However, three sectors – wine, olive oil and fruit and vegetables - were not covered by this agro-economic model. The predictions for these sectors, which together represent around 20% of European agricultural production, were based mostly on expert judgement. Only apples and tomatoes were assessed for the fruit and vegetables sector.
For the olive oil sector, further structural improvements are expected resulting in higher production. This will serve a growing world and EU demand, strengthening the EU's position as the biggest world producer and exporter of olive oil. As for the wine sector, EU consumption is expected to stabilise after a long period of decline. The report also projects a steady growth in wine exports, thanks to a strong demand for geographical indication and sparkling wines.
Regarding the apple sector, further modernisation of the apple sector is expected to achieve higher yields. This combined with a reduction in production area are projected to lead to a stabilisation of apple production, from 9,693kt in 2017 to 12,554kt in 2030. Consumption of fresh apples is estimated to stabilise, while that of processed is likely to fall slightly. Higher exports should however make up for the decline.
European production of fresh tomatoes should remain stable despite increasing yields due to longer production seasons, with 18,233kt in 2017 and 18,148kt in 2030. The report projects a slight fall in consumption of fresh tomatoes, while processed tomatoes should marginally grow due to higher demand as an ingredient and for food products.
The EU outlook report for 2017-30 contains all relevant market data, accompanied by an explanation of assumptions, a description of the macroeconomic environment, and the general consequence of uncertainties. The predictions and perspectives highlighted in the report will be discussed at the annual EU agricultural conference taking place in Brussels on 18-19 December 2017.
The publication of the outlook report coincides with another, Scenar 2030, from the Commission’s Joint Research Centre with support from the agriculture and rural development department, which considers three different scenarios for the European common agricultural policy beyond 2020 and analyses the consequences of such scenarios on the European agricultural sector.
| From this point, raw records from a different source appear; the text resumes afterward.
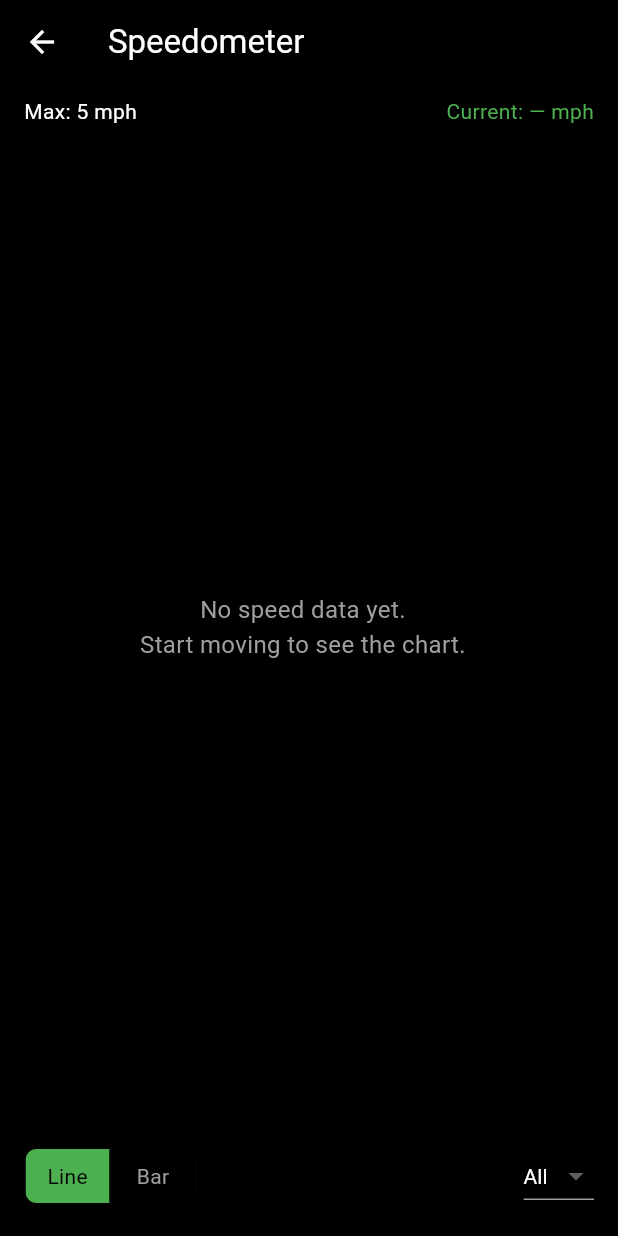
After one commit to andywyatte17/andys-gps-collector, a Flutter app: the screen it shows after launch, after a tap on "Check GPS Permission", after a tap on "Record", after a tap on the "speed" icon, on a phone screen of 412 x 824 dp. The commit adds this screen. Run offline on Flutter 3.47's test engine with Material 3 defaults, Android fonts, the phone set to English and light mode, and no system bars; our stand-ins replace fl_chart, flutter_map, geolocator, latlong2, permission_handler, sqflite; missing offline and left inert: geolocator_android; accounts and stored records are empty.

Commit message:
0.2 : Adding speedometer charting.

```diff
--- a/gps_collector/lib/screens/home_screen.dart
+++ b/gps_collector/lib/screens/home_screen.dart
@@ -4,6 +4,7 @@ import 'package:permission_handler/permission_handler.dart';
 import '../services/permission_service.dart';
 import '../services/tracking_service.dart';
 import 'debug_screen.dart';
+import 'speedometer_screen.dart';
 import 'tracks_screen.dart';
 
 class HomeScreen extends StatefulWidget {
@@ -428,6 +429,23 @@ class _HomeScreenState extends State<HomeScreen> {
                           ),
                           const Spacer(),
                           IconButton(
+                            icon: const Icon(
+                              Icons.speed,
+                              color: Colors.green,
+                            ),
+                            tooltip: 'Speedometer',
+                            onPressed: () {
+                              Navigator.push(
+                                context,
+                                MaterialPageRoute(
+                                  builder: (context) => SpeedometerScreen(
+                                    trackingService: _trackingService,
+                                  ),
+                                ),
+                              );
+                            },
+                          ),
+                          IconButton(
                             icon: Icon(
                               Icons.bug_report,
                               color: _showDebugPanel
--- /dev/null
+++ b/gps_collector/lib/screens/speedometer_screen.dart
@@ -0,0 +1,430 @@
+import 'dart:math';
+import 'package:flutter/material.dart';
+import 'package:fl_chart/fl_chart.dart';
+import 'package:geolocator/geolocator.dart';
+import '../services/tracking_service.dart';
+
+enum _ChartMode { line, bar }
+
+enum _TimeWindow {
+  all('All', null),
+  last30s('30s', Duration(seconds: 30)),
+  last1m('1m', Duration(minutes: 1)),
+  last5m('5m', Duration(minutes: 5));
+
+  final String label;
+  final Duration? duration;
+  const _TimeWindow(this.label, this.duration);
+}
+
+class SpeedometerScreen extends StatefulWidget {
+  final TrackingService trackingService;
+
+  const SpeedometerScreen({super.key, required this.trackingService});
+
+  @override
+  State<SpeedometerScreen> createState() => _SpeedometerScreenState();
+}
+
+class _SpeedometerScreenState extends State<SpeedometerScreen> {
+  _ChartMode _chartMode = _ChartMode.line;
+  _TimeWindow _timeWindow = _TimeWindow.all;
+
+  // Store the previous callback so we can restore it on dispose.
+  void Function(Position)? _previousCallback;
+
+  @override
+  void initState() {
+    super.initState();
+    _previousCallback = widget.trackingService.onPositionUpdate;
+    widget.trackingService.onPositionUpdate = (position) {
+      setState(() {});
+      _previousCallback?.call(position);
+    };
+  }
+
+  @override
+  void dispose() {
+    widget.trackingService.onPositionUpdate = _previousCallback;
+    super.dispose();
+  }
+
+  /// Convert m/s to mph.
+  double _mpsToMph(double mps) => mps * 2.23694;
+
+  /// Round up to a sensible y-axis max for mph/kph.
+  double _roundUpMax(double value) {
+    if (value <= 0) {
+      return 5;
+    }
+    if (value <= 5) {
+      return 5;
+    }
+    return (value / 5).ceil() * 5.0;
+  }
+
+  /// Filter speed history by the selected time window.
+  List<SpeedDataPoint> _filteredPoints() {
+    final history = widget.trackingService.speedHistory;
+    if (history.isEmpty) {
+      return [];
+    }
+
+    if (_timeWindow.duration == null) {
+      return history;
+    }
+
+    final windowMs = _timeWindow.duration!.inMilliseconds;
+    final latestMs = history.last.msSinceStart;
+    final cutoffMs = latestMs - windowMs;
+    return history.where((p) => p.msSinceStart >= cutoffMs).toList();
+  }
+
+  Color _barColorForAccuracy(double accuracyMeters) {
+    if (accuracyMeters <= 5) {
+      return Colors.green;
+    }
+    if (accuracyMeters <= 20) {
+      return Colors.yellow;
+    }
+    return Colors.red;
+  }
+
+  Widget _buildChart() {
+    final points = _filteredPoints();
+
+    if (points.isEmpty) {
+      return const Center(
+        child: Text(
+          'No speed data yet.\nStart moving to see the chart.',
+          textAlign: TextAlign.center,
+          style: TextStyle(color: Colors.grey, fontSize: 16),
+        ),
+      );
+    }
+
+    final speeds = points.map((p) => _mpsToMph(p.speedMps)).toList();
+    final maxSpeed = speeds.reduce(max);
+    final yMax = _roundUpMax(maxSpeed);
+
+    // X-axis: time in seconds since first point in window.
+    final firstMs = points.first.msSinceStart;
+
+    if (_chartMode == _ChartMode.line) {
+      return _buildLineChart(points, firstMs, yMax);
+    } else {
+      return _buildBarChart(points, firstMs, yMax);
+    }
+  }
+
+  Widget _buildLineChart(
+    List<SpeedDataPoint> points,
+    int firstMs,
+    double yMax,
+  ) {
+    final spots = points.map((p) {
+      return FlSpot(
+        (p.msSinceStart - firstMs) / 1000.0,
+        _mpsToMph(p.speedMps),
+      );
+    }).toList();
+
+    final xMax = spots.last.x;
+
+    return LineChart(
+      LineChartData(
+        minY: 0,
+        maxY: yMax,
+        minX: spots.first.x,
+        maxX: xMax,
+        clipData: const FlClipData.all(),
+        gridData: const FlGridData(show: false),
+        borderData: FlBorderData(show: false),
+        titlesData: FlTitlesData(
+          topTitles: const AxisTitles(sideTitles: SideTitles(showTitles: false)),
+          rightTitles: const AxisTitles(sideTitles: SideTitles(showTitles: false)),
+          bottomTitles: AxisTitles(
+            sideTitles: SideTitles(
+              showTitles: true,
+              reservedSize: 30,
+              getTitlesWidget: (value, meta) {
+                final secs = value.toInt();
+                final m = secs ~/ 60;
+                final s = secs % 60;
+                return SideTitleWidget(
+                  axisSide: meta.axisSide,
+                  child: Text(
+                    '$m:${s.toString().padLeft(2, '0')}',
+                    style: const TextStyle(color: Colors.grey, fontSize: 10),
+                  ),
+                );
+              },
+            ),
+          ),
+          leftTitles: AxisTitles(
+            sideTitles: SideTitles(
+              showTitles: true,
+              reservedSize: 40,
+              getTitlesWidget: (value, meta) {
+                if (value == 0 || value == yMax) {
+                  return SideTitleWidget(
+                    axisSide: meta.axisSide,
+                    child: Text(
+                      value.toInt().toString(),
+                      style: const TextStyle(color: Colors.grey, fontSize: 11),
+                    ),
+                  );
+                }
+                return const SizedBox.shrink();
+              },
+            ),
+          ),
+        ),
+        lineTouchData: const LineTouchData(enabled: false),
+        lineBarsData: [
+          LineChartBarData(
+            spots: spots,
+            isCurved: true,
+            curveSmoothness: 0.2,
+            color: Colors.green,
+            barWidth: 2.5,
+            dotData: const FlDotData(show: false),
+            belowBarData: BarAreaData(
+              show: true,
+              color: Colors.green.withAlpha(40),
+            ),
+          ),
+        ],
+      ),
+    );
+  }
+
+  Widget _buildBarChart(
+    List<SpeedDataPoint> points,
+    int firstMs,
+    double yMax,
+  ) {
+    // Filter out points with no speed (speed <= 0).
+    final validPoints = points.where((p) => p.speedMps > 0).toList();
+
+    if (validPoints.isEmpty) {
+      return const Center(
+        child: Text(
+          'No speed data to display.',
+          style: TextStyle(color: Colors.grey, fontSize: 16),
+        ),
+      );
+    }
+
+    final barGroups = <BarChartGroupData>[];
+    for (var i = 0; i < validPoints.length; i++) {
+      final p = validPoints[i];
+      final mph = _mpsToMph(p.speedMps);
+      barGroups.add(
+        BarChartGroupData(
+          x: i,
+          barRods: [
+            BarChartRodData(
+              toY: mph,
+              color: _barColorForAccuracy(p.accuracyMeters),
+              width: max(2.0, 200.0 / validPoints.length).clamp(2.0, 16.0),
+              borderRadius: const BorderRadius.vertical(top: Radius.circular(1)),
+            ),
+          ],
+        ),
+      );
+    }
+
+    return BarChart(
+      BarChartData(
+        maxY: yMax,
+        minY: 0,
+        gridData: const FlGridData(show: false),
+        borderData: FlBorderData(show: false),
+        barTouchData: BarTouchData(enabled: false),
+        titlesData: FlTitlesData(
+          topTitles: const AxisTitles(sideTitles: SideTitles(showTitles: false)),
+          rightTitles: const AxisTitles(sideTitles: SideTitles(showTitles: false)),
+          bottomTitles: AxisTitles(
+            sideTitles: SideTitles(
+              showTitles: true,
+              reservedSize: 30,
+              getTitlesWidget: (value, meta) {
+                final idx = value.toInt();
+                if (idx < 0 || idx >= validPoints.length) {
+                  return const SizedBox.shrink();
+                }
+                // Show ~5 labels max.
+                final step = max(1, validPoints.length ~/ 5);
+                if (idx % step != 0 && idx != validPoints.length - 1) {
+                  return const SizedBox.shrink();
+                }
+                final secs = (validPoints[idx].msSinceStart - firstMs) ~/ 1000;
+                final m = secs ~/ 60;
+                final s = secs % 60;
+                return SideTitleWidget(
+                  axisSide: meta.axisSide,
+                  child: Text(
+                    '$m:${s.toString().padLeft(2, '0')}',
+                    style: const TextStyle(color: Colors.grey, fontSize: 10),
+                  ),
+                );
+              },
+            ),
+          ),
+          leftTitles: AxisTitles(
+            sideTitles: SideTitles(
+              showTitles: true,
+              reservedSize: 40,
+              getTitlesWidget: (value, meta) {
+                if (value == 0 || value == yMax) {
+                  return SideTitleWidget(
+                    axisSide: meta.axisSide,
+                    child: Text(
+                      value.toInt().toString(),
+                      style: const TextStyle(color: Colors.grey, fontSize: 11),
+                    ),
+                  );
+                }
+                return const SizedBox.shrink();
+              },
+            ),
+          ),
+        ),
+        barGroups: barGroups,
+      ),
+    );
+  }
+
+  @override
+  Widget build(BuildContext context) {
+    final points = _filteredPoints();
+    final speeds = points.map((p) => _mpsToMph(p.speedMps)).toList();
+    final maxSpeed = speeds.isEmpty ? 0.0 : speeds.reduce(max);
+    final yMax = _roundUpMax(maxSpeed);
+
+    return Scaffold(
+      backgroundColor: Colors.black,
+      appBar: AppBar(
+        title: const Text('Speedometer'),
+        backgroundColor: Colors.black,
+        foregroundColor: Colors.white,
+      ),
+      body: Column(
+        children: [
+          // Y-axis key
+          Padding(
+            padding: const EdgeInsets.symmetric(horizontal: 16, vertical: 8),
+            child: Row(
+              children: [
+                Text(
+                  'Max: ${yMax.toInt()} mph',
+                  style: const TextStyle(color: Colors.white, fontSize: 14),
+                ),
+                const Spacer(),
+                Text(
+                  'Current: ${speeds.isEmpty ? "—" : speeds.last.toStringAsFixed(1)} mph',
+                  style: const TextStyle(color: Colors.green, fontSize: 14),
+                ),
+              ],
+            ),
+          ),
+          // Chart
+          Expanded(
+            child: Padding(
+              padding: const EdgeInsets.fromLTRB(8, 0, 16, 0),
+              child: _buildChart(),
+            ),
+          ),
+          // Bar chart legend
+          if (_chartMode == _ChartMode.bar) ...[
+            Padding(
+              padding: const EdgeInsets.symmetric(horizontal: 16, vertical: 4),
+              child: Row(
+                mainAxisAlignment: MainAxisAlignment.center,
+                children: [
+                  _legendDot(Colors.green, '<5m'),
+                  const SizedBox(width: 12),
+                  _legendDot(Colors.yellow, '5-20m'),
+                  const SizedBox(width: 12),
+                  _legendDot(Colors.red, '>20m'),
+                ],
+              ),
+            ),
+          ],
+          const SizedBox(height: 8),
+          // Controls row
+          Padding(
+            padding: const EdgeInsets.symmetric(horizontal: 16, vertical: 8),
+            child: Row(
+              children: [
+                // Chart mode toggle
+                ToggleButtons(
+                  isSelected: [
+                    _chartMode == _ChartMode.line,
+                    _chartMode == _ChartMode.bar,
+                  ],
+                  onPressed: (index) {
+                    setState(() {
+                      _chartMode =
+                          index == 0 ? _ChartMode.line : _ChartMode.bar;
+                    });
+                  },
+                  borderRadius: BorderRadius.circular(8),
+                  selectedColor: Colors.black,
+                  fillColor: Colors.green,
+                  color: Colors.grey,
+                  constraints: const BoxConstraints(
+                    minHeight: 36,
+                    minWidth: 56,
+                  ),
+                  children: const [
+                    Text('Line'),
+                    Text('Bar'),
+                  ],
+                ),
+                const Spacer(),
+                // Time window selector
+                DropdownButton<_TimeWindow>(
+                  value: _timeWindow,
+                  dropdownColor: Colors.grey[900],
+                  style: const TextStyle(color: Colors.white),
+                  underline: Container(height: 1, color: Colors.grey),
+                  items: _TimeWindow.values.map((tw) {
+                    return DropdownMenuItem(
+                      value: tw,
+                      child: Text(tw.label),
+                    );
+                  }).toList(),
+                  onChanged: (value) {
+                    if (value != null) {
+                      setState(() {
+                        _timeWindow = value;
+                      });
+                    }
+                  },
+                ),
+              ],
+            ),
+          ),
+          const SizedBox(height: 8),
+        ],
+      ),
+    );
+  }
+
+  Widget _legendDot(Color color, String label) {
+    return Row(
+      mainAxisSize: MainAxisSize.min,
+      children: [
+        Container(
+          width: 10,
+          height: 10,
+          decoration: BoxDecoration(color: color, shape: BoxShape.circle),
+        ),
+        const SizedBox(width: 4),
+        Text(label, style: const TextStyle(color: Colors.grey, fontSize: 11)),
+      ],
+    );
+  }
+}
--- a/gps_collector/lib/services/tracking_service.dart
+++ b/gps_collector/lib/services/tracking_service.dart
@@ -5,6 +5,19 @@ import 'package:geolocator_android/geolocator_android.dart';
 import 'database_service.dart';
 
 enum TrackingState { idle, recording, paused }
+
+/// A single speed data point captured during recording.
+class SpeedDataPoint {
+  final int msSinceStart;
+  final double speedMps; // meters per second
+  final double accuracyMeters;
+
+  const SpeedDataPoint({
+    required this.msSinceStart,
+    required this.speedMps,
+    required this.accuracyMeters,
+  });
+}
 
 class TrackingService {
   final DatabaseService _db = DatabaseService();
@@ -22,6 +35,9 @@ class TrackingService {
   Position? get lastPosition => _lastPosition;
 
   DateTime? _startTime;
+
+  final List<SpeedDataPoint> _speedHistory = [];
+  List<SpeedDataPoint> get speedHistory => List.unmodifiable(_speedHistory);
 
   StreamSubscription<Position>? _positionSubscription;
 
@@ -42,6 +58,7 @@ class TrackingService {
       startedAt: _startTime!.toIso8601String(),
     );
     _pointCount = 0;
+    _speedHistory.clear();
     _state = TrackingState.recording;
 
     _startListening();
@@ -99,6 +116,7 @@ class TrackingService {
     _startTime = null;
     _pointCount = 0;
     _lastPosition = null;
+    _speedHistory.clear();
   }
 
   void _startListening() {
@@ -151,6 +169,15 @@ class TrackingService {
 
     _pointCount++;
     _lastPosition = position;
+
+    if (position.speed >= 0) {
+      _speedHistory.add(SpeedDataPoint(
+        msSinceStart: msSinceStart,
+        speedMps: position.speed,
+        accuracyMeters: position.accuracy,
+      ));
+    }
+
     onPositionUpdate?.call(position);
   }
 
--- a/gps_collector/pubspec.yaml
+++ b/gps_collector/pubspec.yaml
@@ -19,6 +19,7 @@ dependencies:
   flutter_map: ^7.0.2
   latlong2: ^0.9.1
   http: ^1.2.2
+  fl_chart: ^0.69.2
 
 dev_dependencies:
   flutter_test:
```
Also changed, not shown: .claude/settings.local.json, 1 other file.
Science for an evolved common agricultural policy – news article on the Scenar 2030 report
18 December 2017